Claudio Piga

"Competition in a duopoly with sticky price and advertising"

JEL codes: C72, C73, L13, M37
Keywords: Differential games, advertising, sticky price, Markov strategy, linear and nonlinear

Abstract: This paper develops a differential duopolistic game where price is sticky and firms can invest in market-enlarging promotional activities which have a public good nature. One finding indicates that advertising, and not output as in Fershtman and Kamien ("Dynamic duopolistic competition with sticky prices," Econometrica, Volume 55, 1987, pp. 1151-64), is responsible for the higher stationary price found in the open loop equilibrium relative to the linear feedback one. That is, free-riding is more intense when firms play linear Markov feedback strategies. However, the collusive outcome can be approximated, and opportunism eliminated, if firms can engage in preplay negotiations where they select a nonlinear Markov perfect strategy for output and advertising. Achieving the collusive outcome requires (as in the Folk Theorem for infinitely repeated games) the discount rate to be sufficiently small.

José Luis Moraga-González

"Quality uncertainty and informative advertising"

JEL codes: L15, D82
Keywords: informative advertising, quality uncertainty, signaling

Abstract: We consider a single period model where a monopolist introduces a product of uncertain quality. Before pricing and informative advertising decisions take place, the producer observes the true quality of the good while consumers receive an independent signal which is correlated with the true quality of the product. We show that if informative advertising occurs in equilibrium, there must exist some pooling. Further, we prove that for an advertising full pooling equilibrium to exist, (a) consumers' valuation for the high quality, advertising cost and consumers' prior probability of high quality must be sufficiently high and (b) informativeness of the market signal must be sufficiently low. Existence of an advertising semi-separating equilibrium requires similar conditions. When informative advertising appears in equilibrium, the adverse selection problem is partially mitigated.

Tore Nilssen

"Consumer Lock-In with Asymmetric Information"

JEL codes: D82; G22; L14
Keywords: Asymmetric information; Insurance market; Short-term contracts; Consumer lock-in.

Abstract: A two-period version of the Rothschild-Stiglitz (QJE, 1976) model of competitive screening in an insurance market is presented. Its features include: repeat purchase of insurance among consumer; no commitment among insurers or consumers; asymmetric information among insurers about a consumerīs accident history; and state-contingent contracts. An equilibrium may exist in this model with full pooling in period one and consumer lock-in in period two. In such an equilibrium, high-risk consumers are experience-rated and firms earn negative profits in period one and positive profits in period two.

Claudio Mezzetti and Theofanis Tsoulouhas

"Gathering information before signing a contract with a privately informed principal"

JEL codes:
Keywords: information gathering, contracts, asymmetric information

Abstract: We show that precontractual gathering of information by the uninformed party in a transaction benefits the favorable types of the informed party by allowing them to separate from the unfavorable types.

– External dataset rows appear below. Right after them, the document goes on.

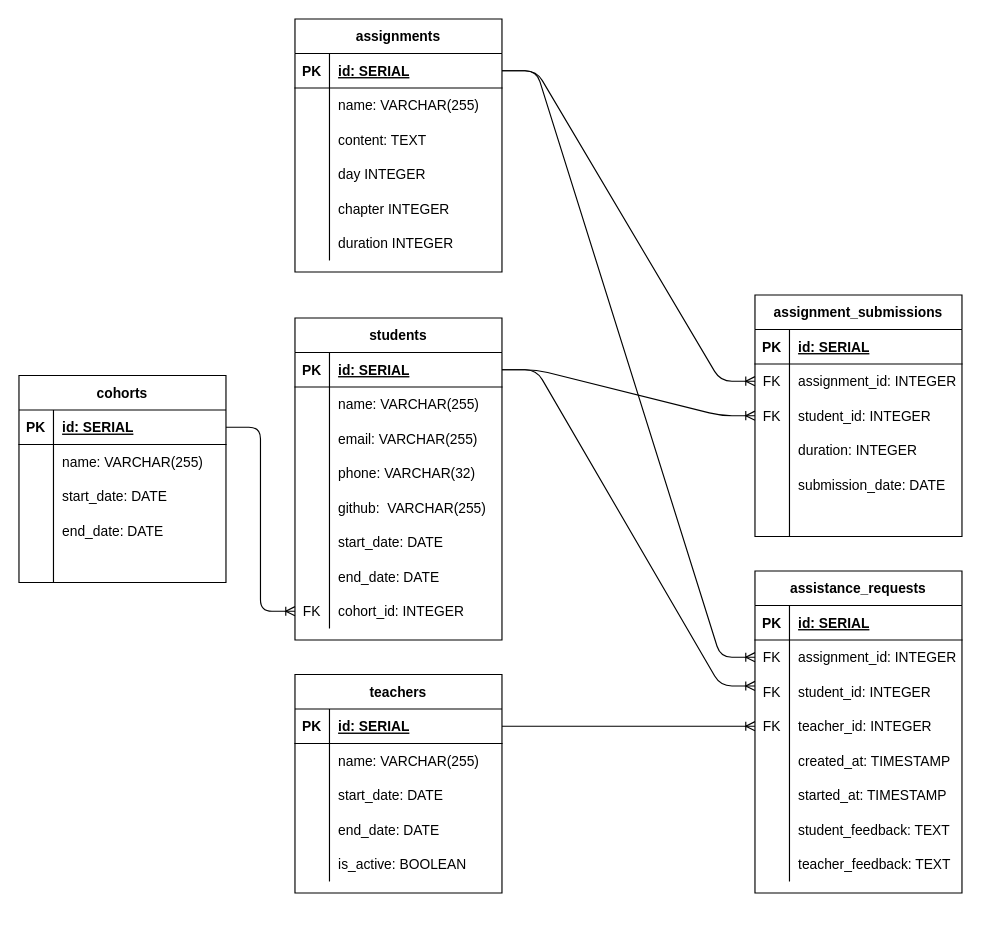
This is assistance requets.drawio from souredoutlook/Bootcampx, a draw.io file, before an edit. Source tidied: cells renumbered, new cells numbered last; positions are measured from the earlier drawing's top-left corner, leaving out a move shared by most shapes. Both pictures are drawn from the tidied source at 115%, with x=0, y=0 at pixel (18, 18).
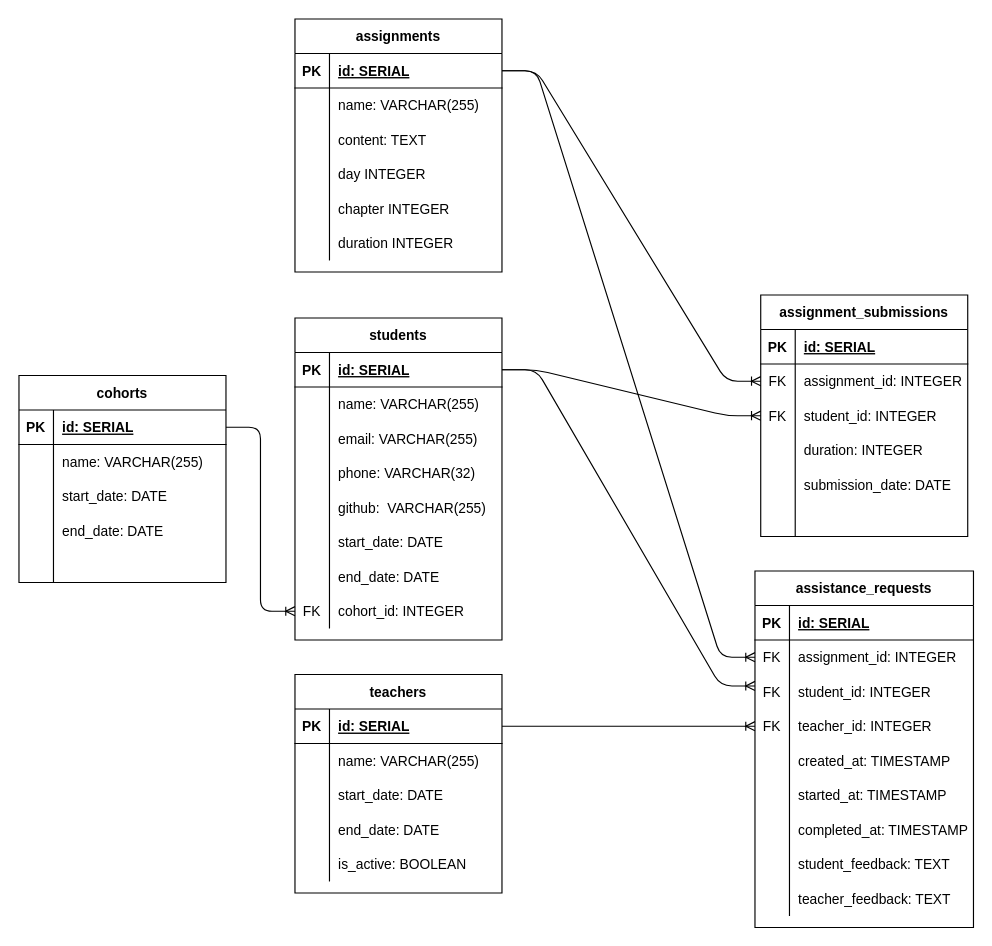
The same page after the edit.

Diff of the diagram source:
```diff
@@
     <mxCell id="19" value="assistance_requests" style="shape=table;startSize=30;childLayout=tableLayout;rowLines=0;fontStyle=1;align=center;" parent="1" vertex="1">
-      <mxGeometry x="640" y="480" width="180" height="280" as="geometry" />
+      <mxGeometry x="640" y="480" width="190" height="310" as="geometry" />
     </mxCell>
     <mxCell id="20" style="shape=partialRectangle;fillColor=none;top=0;left=0;bottom=1;right=0;" parent="19" vertex="1">
-      <mxGeometry y="30" width="180" height="30" as="geometry" />
+      <mxGeometry y="30" width="190" height="30" as="geometry" />
     </mxCell>
@@
     <mxCell id="22" value="id: SERIAL" style="shape=partialRectangle;fillColor=none;top=0;left=0;bottom=0;right=0;align=left;spacingLeft=6;fontStyle=5;overflow=hidden;" parent="20" vertex="1">
-      <mxGeometry x="30" width="150" height="30" as="geometry" />
+      <mxGeometry x="30" width="160" height="30" as="geometry" />
     </mxCell>
     <mxCell id="23" style="shape=partialRectangle;fillColor=none;top=0;left=0;bottom=0;right=0;points=[[0,0.5],[1,0.5]];portConstraint=eastwest;" parent="19" vertex="1">
-      <mxGeometry y="60" width="180" height="30" as="geometry" />
+      <mxGeometry y="60" width="190" height="30" as="geometry" />
     </mxCell>
@@
     <mxCell id="25" value="assignment_id: INTEGER" style="shape=partialRectangle;fillColor=none;top=0;left=0;bottom=0;right=0;align=left;spacingLeft=6;overflow=hidden;" parent="23" vertex="1">
-      <mxGeometry x="30" width="150" height="30" as="geometry" />
+      <mxGeometry x="30" width="160" height="30" as="geometry" />
     </mxCell>
     <mxCell id="26" style="shape=partialRectangle;fillColor=none;top=0;left=0;bottom=0;right=0;" parent="19" vertex="1">
-      <mxGeometry y="90" width="180" height="30" as="geometry" />
+      <mxGeometry y="90" width="190" height="30" as="geometry" />
     </mxCell>
@@
     <mxCell id="28" value="student_id: INTEGER" style="shape=partialRectangle;fillColor=none;top=0;left=0;bottom=0;right=0;align=left;spacingLeft=6;overflow=hidden;" parent="26" vertex="1">
-      <mxGeometry x="30" width="150" height="30" as="geometry" />
+      <mxGeometry x="30" width="160" height="30" as="geometry" />
     </mxCell>
     <mxCell id="29" style="shape=partialRectangle;fillColor=none;top=0;left=0;bottom=0;right=0;points=[[0,0.5],[1,0.5]];portConstraint=eastwest;" parent="19" vertex="1">
-      <mxGeometry y="120" width="180" height="30" as="geometry" />
+      <mxGeometry y="120" width="190" height="30" as="geometry" />
     </mxCell>
@@
     <mxCell id="31" value="teacher_id: INTEGER" style="shape=partialRectangle;fillColor=none;top=0;left=0;bottom=0;right=0;align=left;spacingLeft=6;overflow=hidden;" parent="29" vertex="1">
-      <mxGeometry x="30" width="150" height="30" as="geometry" />
+      <mxGeometry x="30" width="160" height="30" as="geometry" />
     </mxCell>
     <mxCell id="32" style="shape=partialRectangle;fillColor=none;top=0;left=0;bottom=0;right=0;" parent="19" vertex="1">
-      <mxGeometry y="150" width="180" height="30" as="geometry" />
+      <mxGeometry y="150" width="190" height="30" as="geometry" />
     </mxCell>
@@
     <mxCell id="34" value="created_at: TIMESTAMP" style="shape=partialRectangle;fillColor=none;top=0;left=0;bottom=0;right=0;align=left;spacingLeft=6;overflow=hidden;" parent="32" vertex="1">
-      <mxGeometry x="30" width="150" height="30" as="geometry" />
+      <mxGeometry x="30" width="160" height="30" as="geometry" />
     </mxCell>
     <mxCell id="35" style="shape=partialRectangle;fillColor=none;top=0;left=0;bottom=0;right=0;" parent="19" vertex="1">
-      <mxGeometry y="180" width="180" height="30" as="geometry" />
+      <mxGeometry y="180" width="190" height="30" as="geometry" />
     </mxCell>
@@
     <mxCell id="37" value="started_at: TIMESTAMP" style="shape=partialRectangle;fillColor=none;top=0;left=0;bottom=0;right=0;align=left;spacingLeft=6;overflow=hidden;" parent="35" vertex="1">
-      <mxGeometry x="30" width="150" height="30" as="geometry" />
+      <mxGeometry x="30" width="160" height="30" as="geometry" />
     </mxCell>
+    <mxCell id="128" style="shape=partialRectangle;fillColor=none;top=0;left=0;bottom=0;right=0;" parent="19" vertex="1">
+      <mxGeometry y="210" width="190" height="30" as="geometry" />
+    </mxCell>
+    <mxCell id="129" style="shape=partialRectangle;fillColor=none;top=0;left=0;bottom=0;right=0;overflow=hidden;" parent="128" vertex="1">
+      <mxGeometry width="30" height="30" as="geometry" />
+    </mxCell>
+    <mxCell id="130" value="completed_at: TIMESTAMP" style="shape=partialRectangle;fillColor=none;top=0;left=0;bottom=0;right=0;align=left;spacingLeft=6;overflow=hidden;" parent="128" vertex="1">
+      <mxGeometry x="30" width="160" height="30" as="geometry" />
+    </mxCell>
     <mxCell id="38" style="shape=partialRectangle;fillColor=none;top=0;left=0;bottom=0;right=0;" parent="19" vertex="1">
-      <mxGeometry y="210" width="180" height="30" as="geometry" />
+      <mxGeometry y="240" width="190" height="30" as="geometry" />
     </mxCell>
@@
     <mxCell id="40" value="student_feedback: TEXT" style="shape=partialRectangle;fillColor=none;top=0;left=0;bottom=0;right=0;align=left;spacingLeft=6;overflow=hidden;" parent="38" vertex="1">
-      <mxGeometry x="30" width="150" height="30" as="geometry" />
+      <mxGeometry x="30" width="160" height="30" as="geometry" />
     </mxCell>
     <mxCell id="41" style="shape=partialRectangle;fillColor=none;top=0;left=0;bottom=0;right=0;" parent="19" vertex="1">
-      <mxGeometry y="240" width="180" height="30" as="geometry" />
+      <mxGeometry y="270" width="190" height="30" as="geometry" />
     </mxCell>
@@
     <mxCell id="43" value="teacher_feedback: TEXT" style="shape=partialRectangle;fillColor=none;top=0;left=0;bottom=0;right=0;align=left;spacingLeft=6;overflow=hidden;" parent="41" vertex="1">
-      <mxGeometry x="30" width="150" height="30" as="geometry" />
+      <mxGeometry x="30" width="160" height="30" as="geometry" />
     </mxCell>
@@
     <mxCell id="104" value="assignment_submissions" style="shape=table;startSize=30;childLayout=tableLayout;rowLines=0;fontStyle=1;align=center;" parent="1" vertex="1">
-      <mxGeometry x="640" y="240" width="180" height="210" as="geometry" />
+      <mxGeometry x="645" y="240" width="180" height="210" as="geometry" />
     </mxCell>
```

Complete separation of types can only occur if the informed party detects an unfavorable type. Paradoxically, the uninformed party would benefit if the informed party were constrained to make a take-it-or-leave-it offer.